as a preposition; it can also be used adverbially when applied to a verb.
(26-32) Remarkable as much for what it adumbrates as for what it simultaneously occludes, the passage evokes quite another "here" that, adverbially, is nowhere.
What emerges seems to be a scene of pastoral ravishing, undertaken by men or gods, in contrast to the Urn's own chaste intactness, even if "still" in line I is read adverbially as an ominous "not yet." Already in stanza 1 a tension gets dramatized between the quality of pristine silence attributed to the Urn as aesthetic object and the possible story it silently tells.
it has no semantic correspondent on the level of the idiomatic meaning, the premodifiing adjective can only be interpreted adverbially relative to the process described by the intransitive verbal paraphrase.
These notions belong to English grammar and have little diagnostic value in the much simpler Iban tense-aspect system, where, if necessary at all, tense and aspect are usually expressed adverbially. While it is good to see a systematic account of the various applications of bisi' (as an existential marker 'there is', a possessive verb 'to have', a copula, a modal marker or an aspect marker) there is little point in trying to explain how they are semantically related; such explanations tend to be speculative and remain vague.
The ancient manuscripts report primum, but this is clearly a difficult reading with videtur unless it is construed adverbially. One anonymous referee suggested that perhaps primum was adverbial, referring to the sending of letters to the Senate: "Caesar's letters to the Senate survive which, by the way, he first of all (before sending them to the Senate) prepared as a libellus memorialis." The passage, as it stands, allows for any of these interpretations.
I am shocked that the allegedly literate find themselves so adjectivally and adverbially challenged as to find solace in such sub-words.
What is relevant for our purposes is that TT is still specified adverbially, in column A, with no reflex in B.
In contrast, in the data from the end of the period, it is very frequently complemented either clausally or prepositionally, and sometimes adverbially modified, as in 24e below.
Price, like Gregory, studies the negative reinforcement in Old and Modern French, concentrating on the rivalry between pas and point, concluding that there is an important syntactical difference, pas being used adverbially and point substantially with the particle de.
The phrase "clear and cold" works adverbially to suggest how the foxes barked - that they should do so "coldly" is typical of Thomas's sharpening one sense against another - but also exerts itself adjectivally to suggest the child snug in bed imagining how it felt to be out on the hills at night.

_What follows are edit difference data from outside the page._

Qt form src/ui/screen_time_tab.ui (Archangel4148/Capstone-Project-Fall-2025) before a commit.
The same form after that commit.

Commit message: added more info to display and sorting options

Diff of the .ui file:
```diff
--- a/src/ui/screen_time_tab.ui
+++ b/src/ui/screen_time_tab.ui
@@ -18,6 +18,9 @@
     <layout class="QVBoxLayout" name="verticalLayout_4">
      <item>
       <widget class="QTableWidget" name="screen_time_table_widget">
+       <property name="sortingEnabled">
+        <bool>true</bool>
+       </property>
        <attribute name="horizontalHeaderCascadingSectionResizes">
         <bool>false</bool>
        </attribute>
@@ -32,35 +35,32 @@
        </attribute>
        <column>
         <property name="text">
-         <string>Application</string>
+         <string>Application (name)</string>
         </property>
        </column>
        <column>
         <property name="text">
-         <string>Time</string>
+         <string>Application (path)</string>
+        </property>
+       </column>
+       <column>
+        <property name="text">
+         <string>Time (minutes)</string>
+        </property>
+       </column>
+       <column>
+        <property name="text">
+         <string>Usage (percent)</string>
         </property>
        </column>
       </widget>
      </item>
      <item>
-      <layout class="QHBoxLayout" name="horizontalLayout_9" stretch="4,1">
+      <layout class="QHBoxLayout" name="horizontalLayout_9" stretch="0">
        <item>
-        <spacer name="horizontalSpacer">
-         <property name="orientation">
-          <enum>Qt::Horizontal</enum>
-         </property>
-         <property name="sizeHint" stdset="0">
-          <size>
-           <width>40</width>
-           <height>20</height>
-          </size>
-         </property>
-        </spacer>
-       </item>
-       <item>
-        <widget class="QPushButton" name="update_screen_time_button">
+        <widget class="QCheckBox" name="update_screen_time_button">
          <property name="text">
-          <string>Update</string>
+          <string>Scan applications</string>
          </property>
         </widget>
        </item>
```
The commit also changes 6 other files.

In Biblical Greek there are a number of ways in which [GREEK TEXT NOT REPRODUCIBLE IN ASCII] and [GREEK TEXT NOT REPRODUCIBLE IN ASCII] are used adverbially, though none of them is common.

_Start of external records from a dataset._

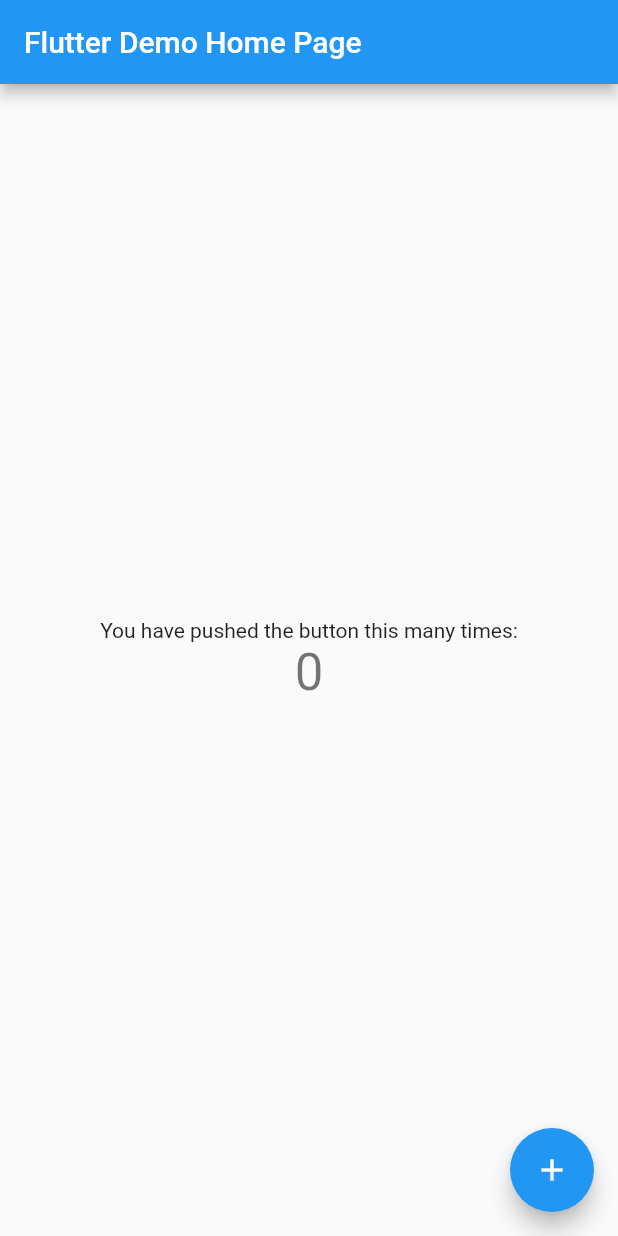
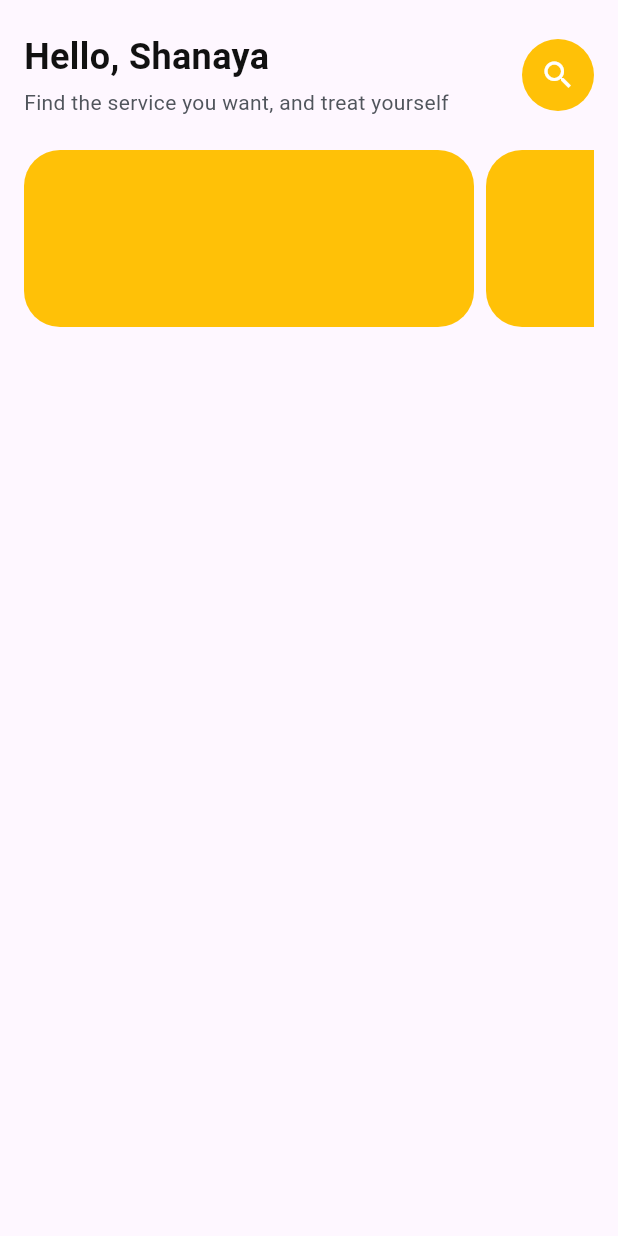
Before and after one commit to darshsingh116/ajnabee_backup, a Flutter app: the screen it shows after launch, on a phone screen of 412 x 824 dp. Run offline on Flutter 3.47's test engine with Material 2 defaults, Android fonts, the light colour scheme and no system bars; Roboto replaces fonts that are missing (Manrope, Nunito Sans).

Commit message:
root_page, header, promo

```diff
--- a/lib/main.dart
+++ b/lib/main.dart
@@ -1,4 +1,6 @@
 import 'package:flutter/material.dart';
+
+import 'views/root_page.dart';
 
 void main() {
   runApp(const MyApp());
@@ -7,109 +9,16 @@
 class MyApp extends StatelessWidget {
   const MyApp({super.key});
 
-  // This widget is the root of your application.
   @override
   Widget build(BuildContext context) {
     return MaterialApp(
       title: 'Flutter Demo',
       theme: ThemeData(
-        // This is the theme of your application.
-        //
-        // Try running your application with "flutter run". You'll see the
-        // application has a blue toolbar. Then, without quitting the app, try
-        // changing the primarySwatch below to Colors.green and then invoke
-        // "hot reload" (press "r" in the console where you ran "flutter run",
-        // or simply save your changes to "hot reload" in a Flutter IDE).
-        // Notice that the counter didn't reset back to zero; the application
-        // is not restarted.
-        primarySwatch: Colors.blue,
+        primarySwatch: Colors.amber,
+        useMaterial3: true,
       ),
-      home: const MyHomePage(title: 'Flutter Demo Home Page'),
+      debugShowCheckedModeBanner: false,
+      home: const RootPage(),
     );
   }
 }
-
-class MyHomePage extends StatefulWidget {
-  const MyHomePage({super.key, required this.title});
-
-  // This widget is the home page of your application. It is stateful, meaning
-  // that it has a State object (defined below) that contains fields that affect
-  // how it looks.
-
-  // This class is the configuration for the state. It holds the values (in this
-  // case the title) provided by the parent (in this case the App widget) and
-  // used by the build method of the State. Fields in a Widget subclass are
-  // always marked "final".
-
-  final String title;
-
-  @override
-  State<MyHomePage> createState() => _MyHomePageState();
-}
-
-class _MyHomePageState extends State<MyHomePage> {
-  int _counter = 0;
-
-  void _incrementCounter() {
-    setState(() {
-      // This call to setState tells the Flutter framework that something has
-      // changed in this State, which causes it to rerun the build method below
-      // so that the display can reflect the updated values. If we changed
-      // _counter without calling setState(), then the build method would not be
-      // called again, and so nothing would appear to happen.
-      _counter++;
-    });
-  }
-
-  @override
-  Widget build(BuildContext context) {
-    // This method is rerun every time setState is called, for instance as done
-    // by the _incrementCounter method above.
-    //
-    // The Flutter framework has been optimized to make rerunning build methods
-    // fast, so that you can just rebuild anything that needs updating rather
-    // than having to individually change instances of widgets.
-    return Scaffold(
-      appBar: AppBar(
-        // Here we take the value from the MyHomePage object that was created by
-        // the App.build method, and use it to set our appbar title.
-        title: Text(widget.title),
-      ),
-      body: Center(
-        // Center is a layout widget. It takes a single child and positions it
-        // in the middle of the parent.
-        child: Column(
-          // Column is also a layout widget. It takes a list of children and
-          // arranges them vertically. By default, it sizes itself to fit its
-          // children horizontally, and tries to be as tall as its parent.
-          //
-          // Invoke "debug painting" (press "p" in the console, choose the
-          // "Toggle Debug Paint" action from the Flutter Inspector in Android
-          // Studio, or the "Toggle Debug Paint" command in Visual Studio Code)
-          // to see the wireframe for each widget.
-          //
-          // Column has various properties to control how it sizes itself and
-          // how it positions its children. Here we use mainAxisAlignment to
-          // center the children vertically; the main axis here is the vertical
-          // axis because Columns are vertical (the cross axis would be
-          // horizontal).
-          mainAxisAlignment: MainAxisAlignment.center,
-          children: <Widget>[
-            const Text(
-              'You have pushed the button this many times:',
-            ),
-            Text(
-              '$_counter',
-              style: Theme.of(context).textTheme.headline4,
-            ),
-          ],
-        ),
-      ),
-      floatingActionButton: FloatingActionButton(
-        onPressed: _incrementCounter,
-        tooltip: 'Increment',
-        child: const Icon(Icons.add),
-      ), // This trailing comma makes auto-formatting nicer for build methods.
-    );
-  }
-}
--- /dev/null
+++ b/lib/views/root_page.dart
@@ -0,0 +1,115 @@
+import 'package:flutter/material.dart';
+
+class RootPage extends StatelessWidget {
+  const RootPage({super.key});
+
+  @override
+  Widget build(BuildContext context) {
+    return Scaffold(
+      appBar: AppBar(
+        toolbarHeight: 0,
+      ),
+      body: Padding(
+        padding: const EdgeInsets.symmetric(
+          vertical: 24,
+          horizontal: 16,
+        ),
+        child: Column(
+          children: [
+            //HEADER
+            Row(
+              mainAxisAlignment: MainAxisAlignment.spaceBetween,
+              mainAxisSize: MainAxisSize.max,
+              children: [
+                const Column(
+                  mainAxisSize: MainAxisSize.min,
+                  mainAxisAlignment: MainAxisAlignment.start,
+                  crossAxisAlignment: CrossAxisAlignment.start,
+                  children: [
+                    Text(
+                      'Hello, Shanaya',
+                      style: TextStyle(
+                        color: Color(0xFF111111),
+                        fontSize: 24,
+                        fontFamily: 'Manrope',
+                        fontWeight: FontWeight.w700,
+                        height: 0,
+                      ),
+                    ),
+                    SizedBox(height: 8),
+                    Text(
+                      'Find the service you want, and treat yourself',
+                      style: TextStyle(
+                        color: Color(0xFF50555C),
+                        fontSize: 14,
+                        fontFamily: 'Nunito Sans',
+                        fontWeight: FontWeight.w400,
+                        height: 0,
+                        letterSpacing: 0.24,
+                      ),
+                    ),
+                  ],
+                ),
+                // const SizedBox(width: 24),
+                Container(
+                  decoration: ShapeDecoration(
+                    color: Colors.amber,
+                    shape: RoundedRectangleBorder(
+                      borderRadius: BorderRadius.circular(50),
+                    ),
+                  ),
+                  child: IconButton(
+                    color: Colors.white,
+                    icon: const Icon(Icons.search),
+                    onPressed: () {},
+                  ),
+                ),
+              ],
+            ),
+            const SizedBox(height: 16),
+            //PROMO
+            SingleChildScrollView(
+              scrollDirection: Axis.horizontal,
+              child: Padding(
+                padding: const EdgeInsets.symmetric(
+                  vertical: 8,
+                ),
+                child: Row(
+                  mainAxisAlignment: MainAxisAlignment.start,
+                  children: [
+                    Container(
+                      width: 300,
+                      height: 118,
+                      decoration: BoxDecoration(
+                        borderRadius: BorderRadius.circular(24),
+                        color: Colors.amber,
+                      ),
+                    ),
+                    const SizedBox(width: 8),
+                    Container(
+                      width: 300,
+                      height: 118,
+                      decoration: BoxDecoration(
+                        borderRadius: BorderRadius.circular(24),
+                        color: Colors.amber,
+                      ),
+                    ),
+                    const SizedBox(width: 8),
+                    Container(
+                      width: 300,
+                      height: 118,
+                      decoration: BoxDecoration(
+                        borderRadius: BorderRadius.circular(24),
+                        color: Colors.amber,
+                      ),
+                    ),
+                  ],
+                ),
+              ),
+            ),
+          ],
+        ),
+      ),
+    );
+  }
+}
```
Also changed, not shown: 2 other files.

Is the Court not at all interested in being adverbially careful outside of this context?